**What you should do**
Across the entries below, count the lines in which the word "sched" occurs. Reply with the count alone.

(Dataset entries)
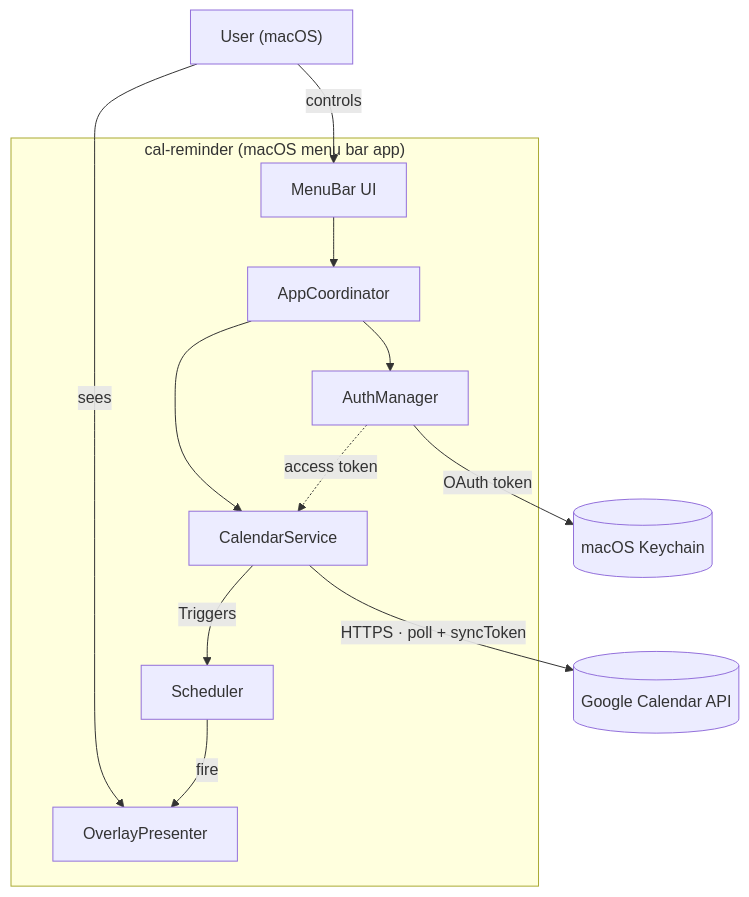
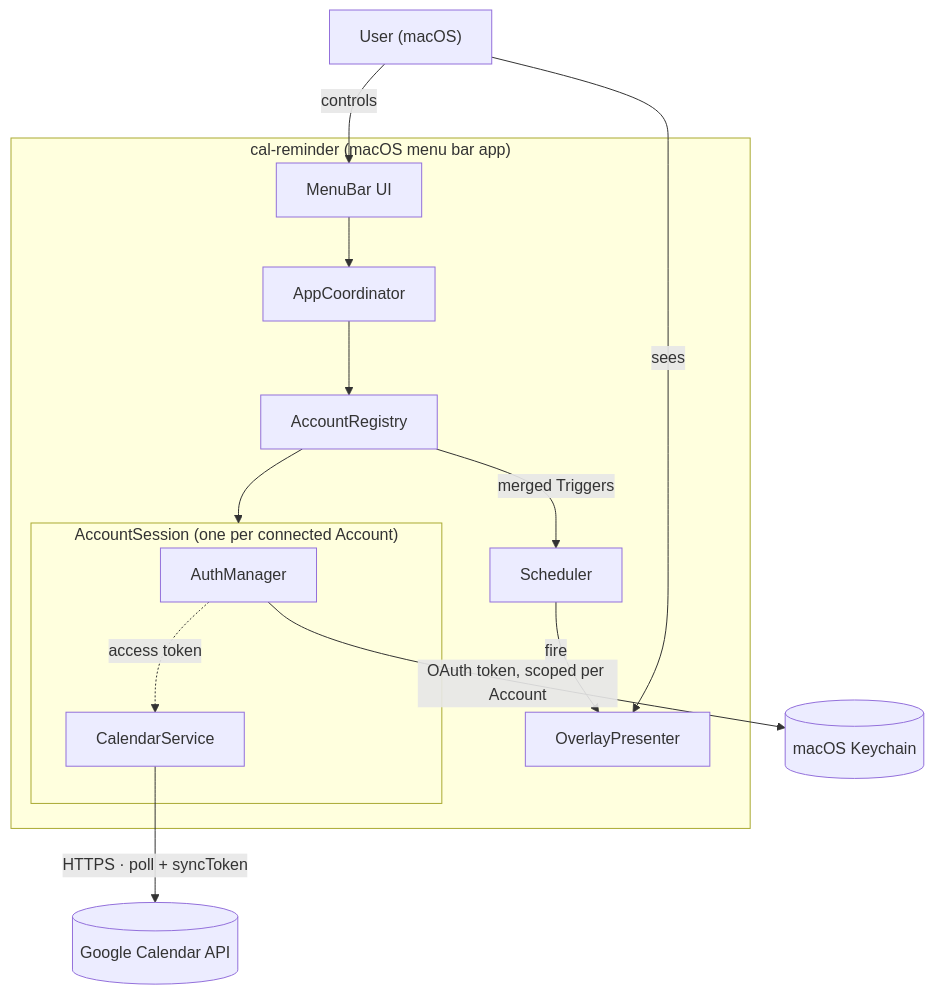
One commit to silvioubaldino/cal-reminder changed the diagram in docs/architecture.md. Above: the diagram before and after it, drawn with Mermaid. The commit also changed other lines of this file and 31 other files, not shown here.

````diff
--- a/docs/architecture.md
+++ b/docs/architecture.md
@@ -20,27 +20,30 @@
 ```mermaid
 flowchart TB
     user["User (macOS)"]
 
     subgraph app["cal-reminder (macOS menu bar app)"]
         ui["MenuBar UI"]
         coord["AppCoordinator"]
-        auth["AuthManager"]
-        cal["CalendarService"]
+        reg["AccountRegistry"]
+        subgraph session["AccountSession (one per connected Account)"]
+            auth["AuthManager"]
+            cal["CalendarService"]
+        end
         sched["Scheduler"]
         overlay["OverlayPresenter"]
     end
 
     gcal[("Google Calendar API")]
     keychain[("macOS Keychain")]
 
     user -->|controls| ui
     user -->|sees| overlay
     ui --> coord
-    coord --> auth
-    coord --> cal
-    auth -->|OAuth token| keychain
+    coord --> reg
+    reg --> session
+    auth -->|OAuth token, scoped per Account| keychain
     cal -->|HTTPS · poll + syncToken| gcal
-    cal -->|Triggers| sched
+    reg -->|merged Triggers| sched
     sched -->|fire| overlay
     auth -.->|access token| cal
 ```
````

**Exercise result**
4